EXERCISE REQUIREMENTS -> Each line below that contains the word "variable" must be copied.

RECORDS FOR THIS TASK ->
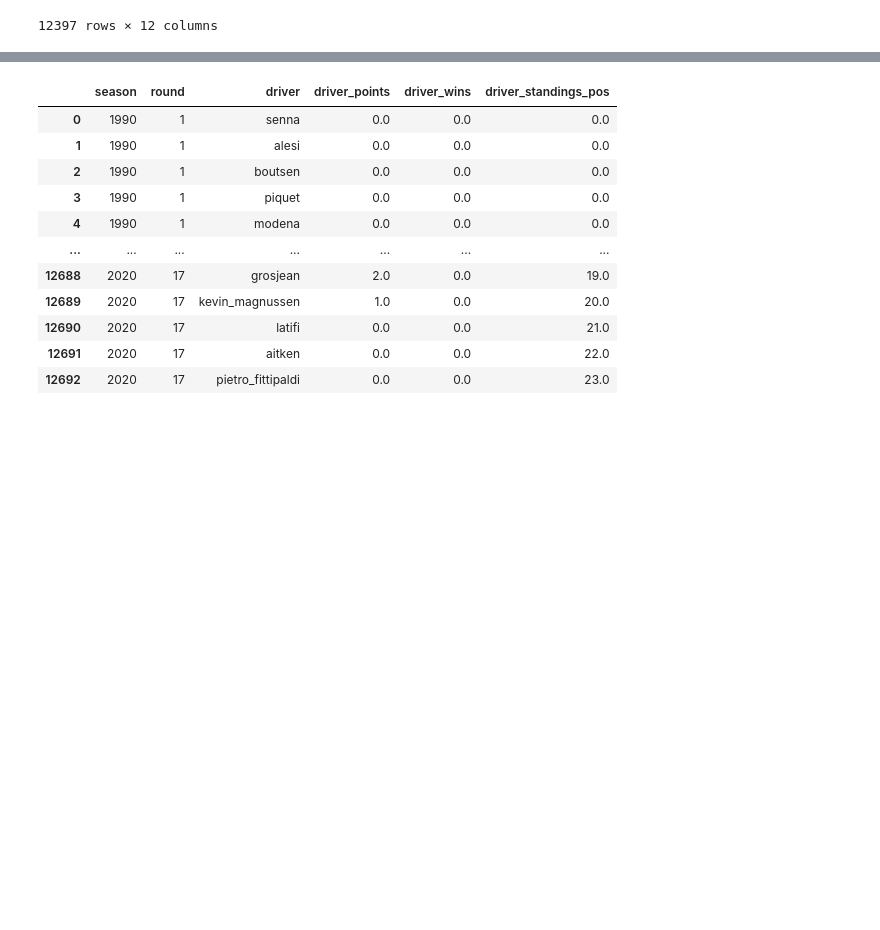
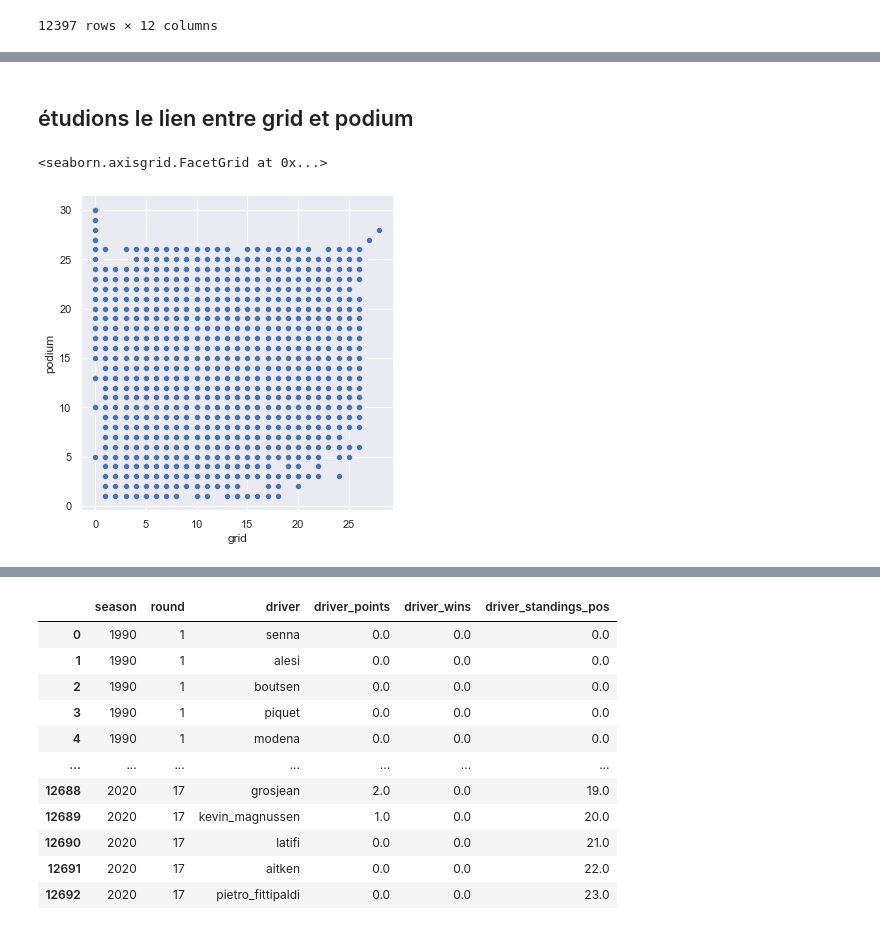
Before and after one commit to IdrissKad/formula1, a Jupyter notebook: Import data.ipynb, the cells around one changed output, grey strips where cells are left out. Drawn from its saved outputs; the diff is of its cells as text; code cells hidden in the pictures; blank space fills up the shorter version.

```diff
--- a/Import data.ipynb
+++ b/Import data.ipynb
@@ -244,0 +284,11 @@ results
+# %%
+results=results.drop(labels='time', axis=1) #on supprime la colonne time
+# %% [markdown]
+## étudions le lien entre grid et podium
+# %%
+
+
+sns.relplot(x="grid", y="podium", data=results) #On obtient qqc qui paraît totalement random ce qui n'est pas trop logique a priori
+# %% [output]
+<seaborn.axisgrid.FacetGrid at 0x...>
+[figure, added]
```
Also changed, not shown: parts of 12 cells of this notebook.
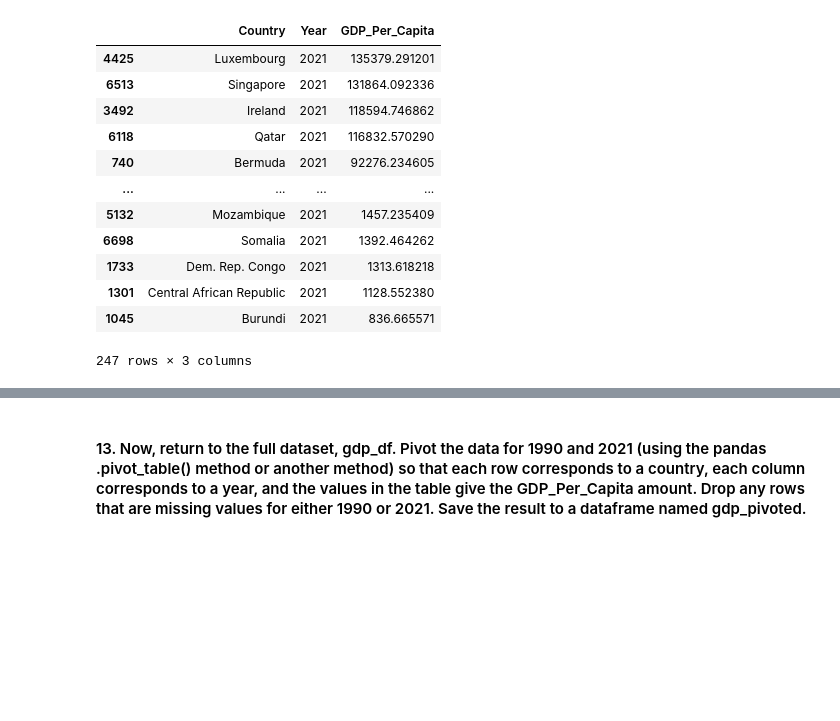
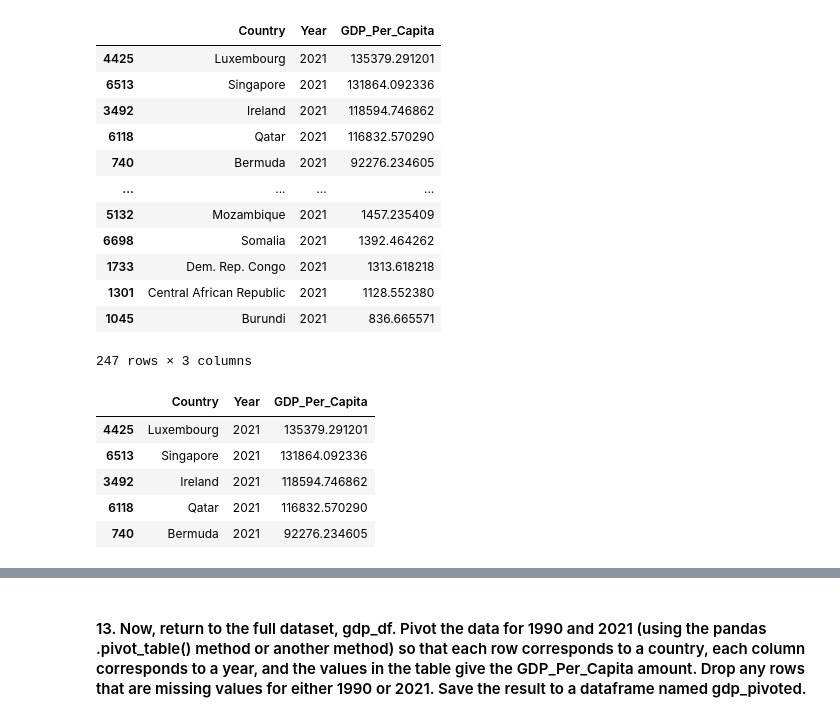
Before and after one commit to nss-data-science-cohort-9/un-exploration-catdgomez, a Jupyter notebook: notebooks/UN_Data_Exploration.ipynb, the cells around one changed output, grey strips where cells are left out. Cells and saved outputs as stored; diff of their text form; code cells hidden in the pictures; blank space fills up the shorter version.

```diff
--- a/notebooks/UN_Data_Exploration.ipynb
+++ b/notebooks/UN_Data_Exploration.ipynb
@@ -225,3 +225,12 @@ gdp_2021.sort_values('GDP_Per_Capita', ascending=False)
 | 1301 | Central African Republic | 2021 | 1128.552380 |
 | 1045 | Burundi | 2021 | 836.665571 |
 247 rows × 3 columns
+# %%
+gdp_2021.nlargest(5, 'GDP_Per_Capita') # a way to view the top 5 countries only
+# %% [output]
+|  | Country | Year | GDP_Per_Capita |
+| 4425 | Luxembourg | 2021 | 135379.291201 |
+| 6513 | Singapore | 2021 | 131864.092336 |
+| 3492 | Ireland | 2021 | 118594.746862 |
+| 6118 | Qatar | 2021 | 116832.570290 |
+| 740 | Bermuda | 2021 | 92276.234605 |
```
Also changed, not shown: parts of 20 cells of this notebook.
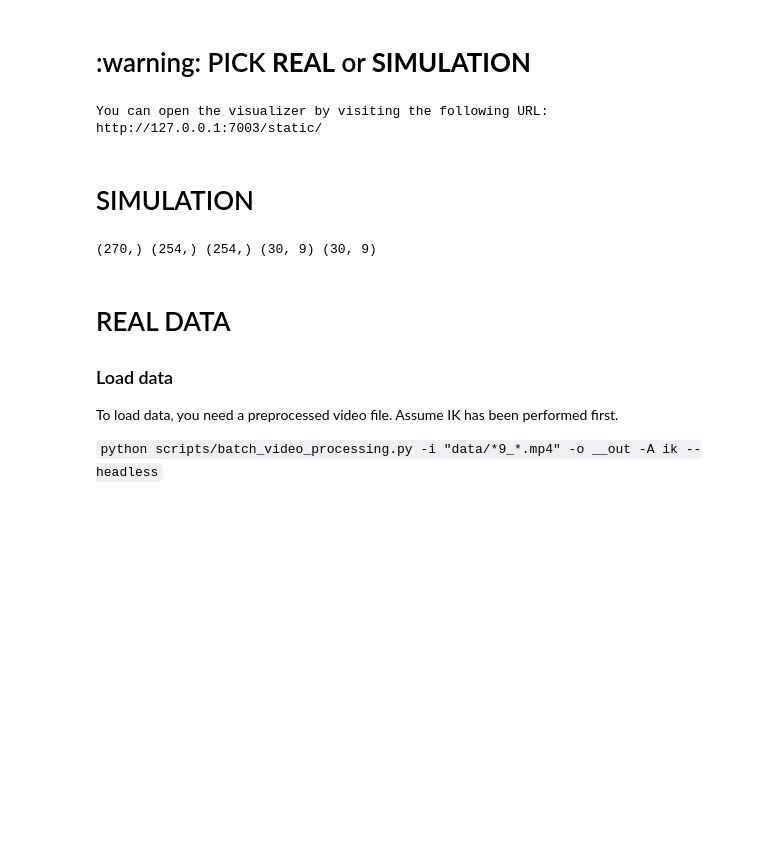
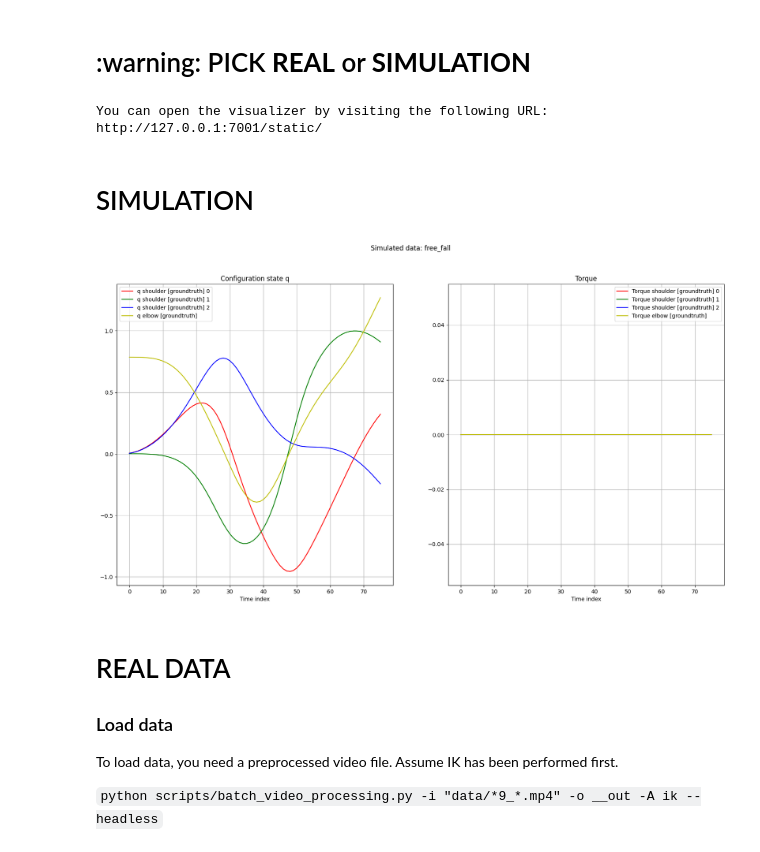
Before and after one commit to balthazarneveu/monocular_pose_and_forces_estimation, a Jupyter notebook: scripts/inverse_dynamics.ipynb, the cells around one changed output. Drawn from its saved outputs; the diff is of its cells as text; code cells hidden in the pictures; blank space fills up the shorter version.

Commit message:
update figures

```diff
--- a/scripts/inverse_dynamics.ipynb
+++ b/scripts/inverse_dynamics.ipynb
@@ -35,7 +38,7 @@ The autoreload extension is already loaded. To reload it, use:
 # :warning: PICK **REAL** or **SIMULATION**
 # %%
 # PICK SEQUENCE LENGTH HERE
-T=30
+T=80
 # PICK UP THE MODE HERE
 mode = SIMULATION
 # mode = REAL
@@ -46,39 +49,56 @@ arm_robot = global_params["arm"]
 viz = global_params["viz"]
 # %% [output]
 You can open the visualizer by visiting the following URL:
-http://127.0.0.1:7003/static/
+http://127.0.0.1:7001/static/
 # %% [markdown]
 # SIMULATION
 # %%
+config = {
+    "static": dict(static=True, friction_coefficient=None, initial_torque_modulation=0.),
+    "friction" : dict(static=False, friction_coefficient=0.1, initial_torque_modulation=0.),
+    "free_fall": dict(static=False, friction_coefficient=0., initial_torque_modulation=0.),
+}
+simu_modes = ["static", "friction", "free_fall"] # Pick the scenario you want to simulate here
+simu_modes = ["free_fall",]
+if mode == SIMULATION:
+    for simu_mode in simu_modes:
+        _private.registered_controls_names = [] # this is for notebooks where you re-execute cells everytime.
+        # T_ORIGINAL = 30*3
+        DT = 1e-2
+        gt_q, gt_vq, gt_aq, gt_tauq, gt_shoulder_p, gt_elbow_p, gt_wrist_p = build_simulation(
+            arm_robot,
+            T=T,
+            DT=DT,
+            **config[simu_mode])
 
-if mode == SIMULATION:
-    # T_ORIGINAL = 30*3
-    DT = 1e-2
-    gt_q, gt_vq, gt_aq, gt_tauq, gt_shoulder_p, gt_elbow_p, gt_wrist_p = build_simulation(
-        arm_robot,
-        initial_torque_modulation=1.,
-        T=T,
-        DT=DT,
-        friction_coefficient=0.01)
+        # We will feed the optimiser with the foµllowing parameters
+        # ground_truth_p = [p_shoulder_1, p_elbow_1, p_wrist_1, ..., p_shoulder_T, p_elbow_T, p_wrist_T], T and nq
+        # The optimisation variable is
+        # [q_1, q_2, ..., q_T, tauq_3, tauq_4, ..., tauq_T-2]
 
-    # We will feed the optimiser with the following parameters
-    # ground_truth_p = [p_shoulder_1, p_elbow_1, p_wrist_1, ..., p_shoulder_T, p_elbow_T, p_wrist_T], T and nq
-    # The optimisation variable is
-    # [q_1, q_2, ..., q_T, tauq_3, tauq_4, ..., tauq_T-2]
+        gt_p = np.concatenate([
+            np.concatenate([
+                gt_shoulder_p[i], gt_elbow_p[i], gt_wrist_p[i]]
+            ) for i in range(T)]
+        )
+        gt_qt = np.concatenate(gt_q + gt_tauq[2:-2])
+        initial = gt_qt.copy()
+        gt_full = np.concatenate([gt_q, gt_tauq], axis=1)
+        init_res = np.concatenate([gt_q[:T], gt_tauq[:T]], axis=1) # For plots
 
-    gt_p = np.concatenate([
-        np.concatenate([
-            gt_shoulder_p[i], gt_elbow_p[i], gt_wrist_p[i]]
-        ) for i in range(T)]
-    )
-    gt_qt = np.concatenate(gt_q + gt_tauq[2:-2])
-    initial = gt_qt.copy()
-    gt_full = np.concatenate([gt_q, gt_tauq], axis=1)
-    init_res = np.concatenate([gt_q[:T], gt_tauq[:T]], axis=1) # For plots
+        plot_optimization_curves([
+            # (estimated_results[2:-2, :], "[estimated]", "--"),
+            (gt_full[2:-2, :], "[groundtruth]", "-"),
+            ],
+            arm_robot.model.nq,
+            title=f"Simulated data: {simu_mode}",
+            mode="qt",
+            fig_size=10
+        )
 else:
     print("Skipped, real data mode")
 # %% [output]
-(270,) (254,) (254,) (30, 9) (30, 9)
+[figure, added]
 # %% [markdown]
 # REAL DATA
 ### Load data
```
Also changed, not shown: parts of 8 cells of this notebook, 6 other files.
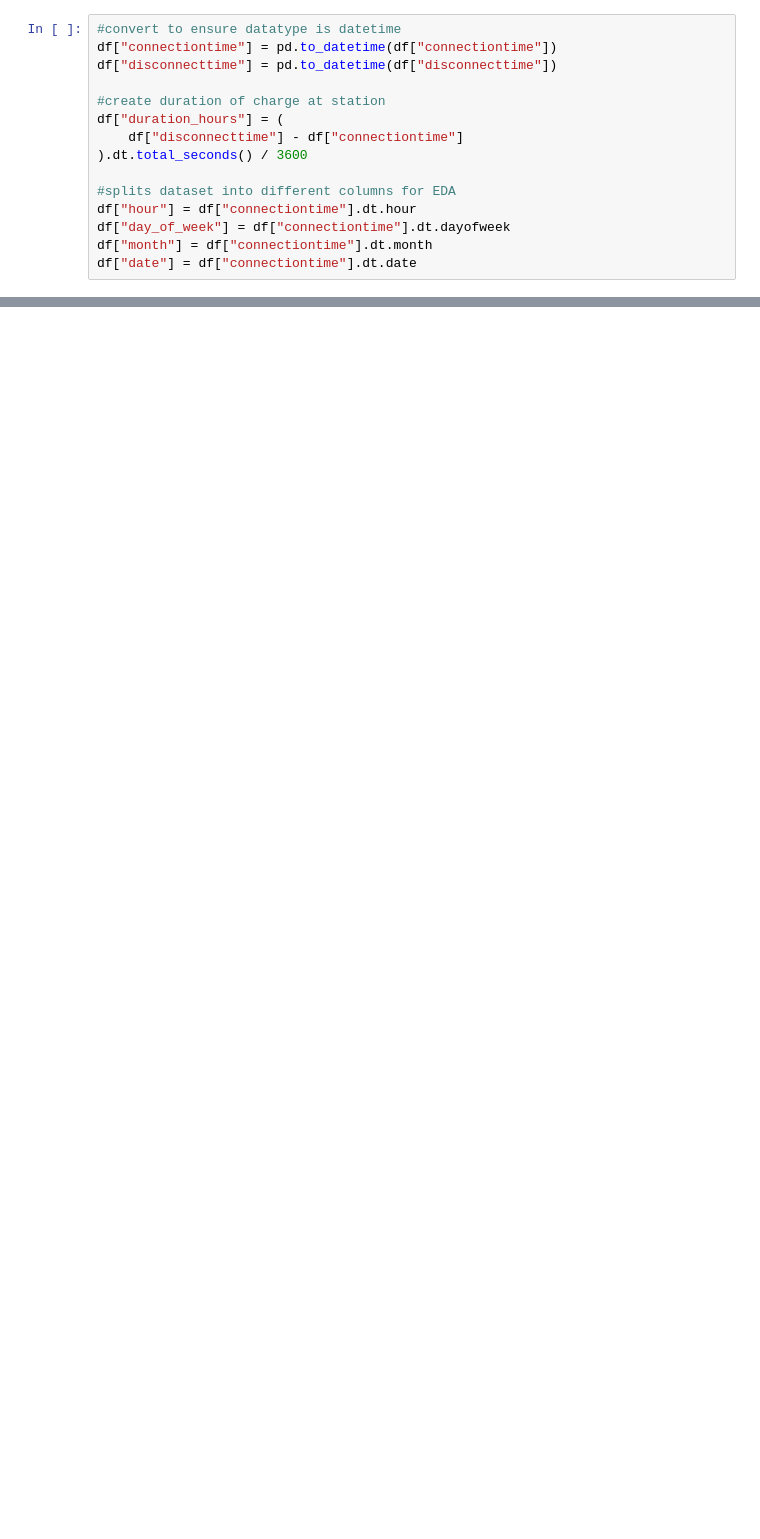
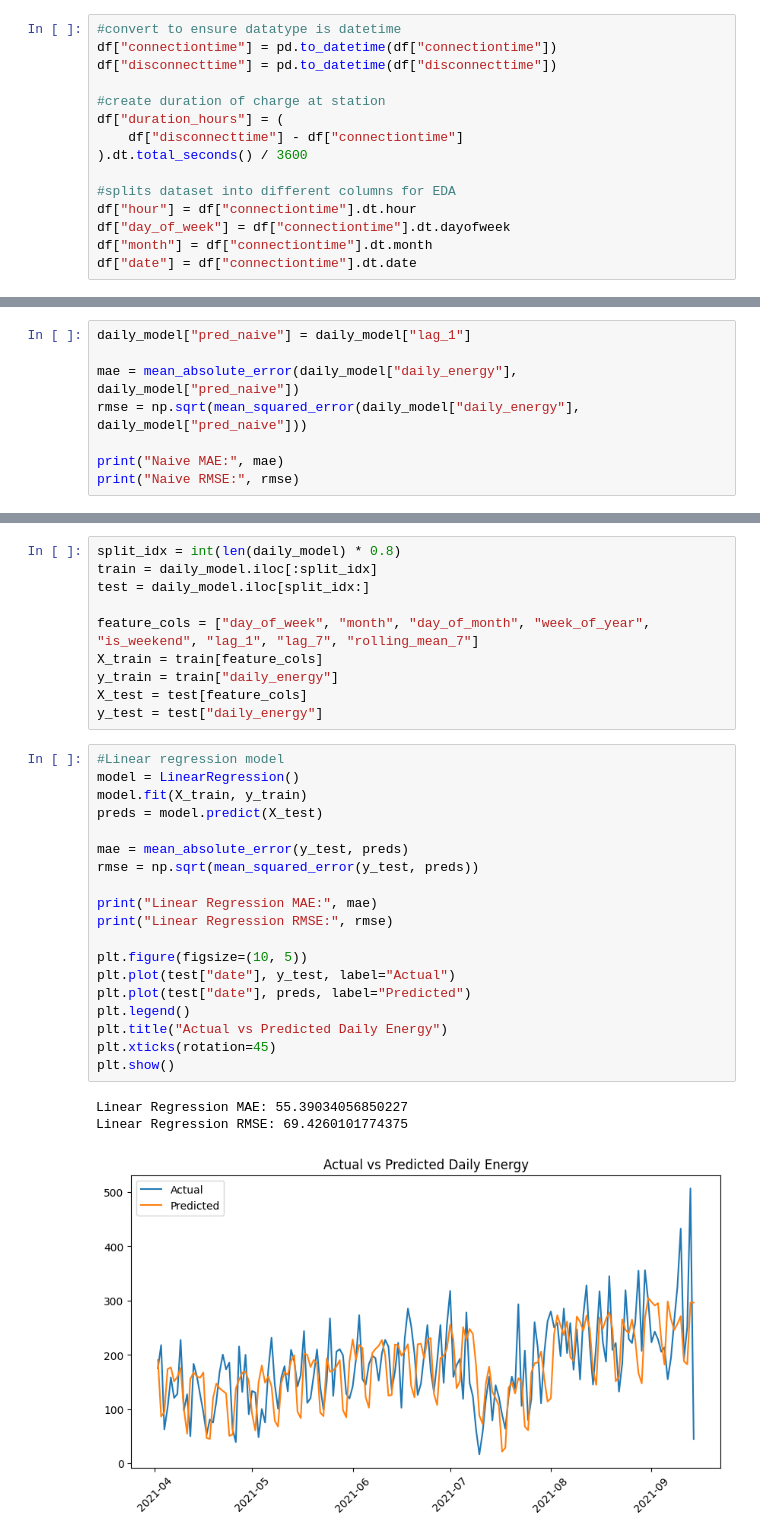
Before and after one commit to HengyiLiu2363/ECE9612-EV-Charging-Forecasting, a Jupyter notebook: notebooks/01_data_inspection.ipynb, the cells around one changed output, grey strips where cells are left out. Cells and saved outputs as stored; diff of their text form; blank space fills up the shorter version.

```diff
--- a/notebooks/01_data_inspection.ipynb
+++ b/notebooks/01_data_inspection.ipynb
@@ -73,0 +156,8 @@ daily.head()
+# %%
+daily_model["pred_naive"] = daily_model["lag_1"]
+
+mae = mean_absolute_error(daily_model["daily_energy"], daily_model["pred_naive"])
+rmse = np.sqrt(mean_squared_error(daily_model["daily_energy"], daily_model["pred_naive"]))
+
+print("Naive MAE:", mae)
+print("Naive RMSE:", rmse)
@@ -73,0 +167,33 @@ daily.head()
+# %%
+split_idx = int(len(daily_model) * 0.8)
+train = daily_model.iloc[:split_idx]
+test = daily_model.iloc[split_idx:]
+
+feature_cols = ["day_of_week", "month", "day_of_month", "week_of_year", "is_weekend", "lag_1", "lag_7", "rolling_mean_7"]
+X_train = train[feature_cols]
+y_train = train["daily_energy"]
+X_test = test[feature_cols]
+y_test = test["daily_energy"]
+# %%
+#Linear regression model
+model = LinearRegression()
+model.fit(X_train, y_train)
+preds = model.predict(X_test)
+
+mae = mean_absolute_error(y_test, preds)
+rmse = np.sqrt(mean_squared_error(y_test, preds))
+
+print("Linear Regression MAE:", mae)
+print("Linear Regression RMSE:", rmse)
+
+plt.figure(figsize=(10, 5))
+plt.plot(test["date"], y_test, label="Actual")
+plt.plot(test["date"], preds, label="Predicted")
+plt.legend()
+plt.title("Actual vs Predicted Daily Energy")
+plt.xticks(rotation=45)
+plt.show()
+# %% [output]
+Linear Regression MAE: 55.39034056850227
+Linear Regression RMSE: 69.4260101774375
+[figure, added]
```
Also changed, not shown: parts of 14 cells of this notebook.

WRITTEN ANSWER ->
+        # The optimisation variable is
-    # The optimisation variable is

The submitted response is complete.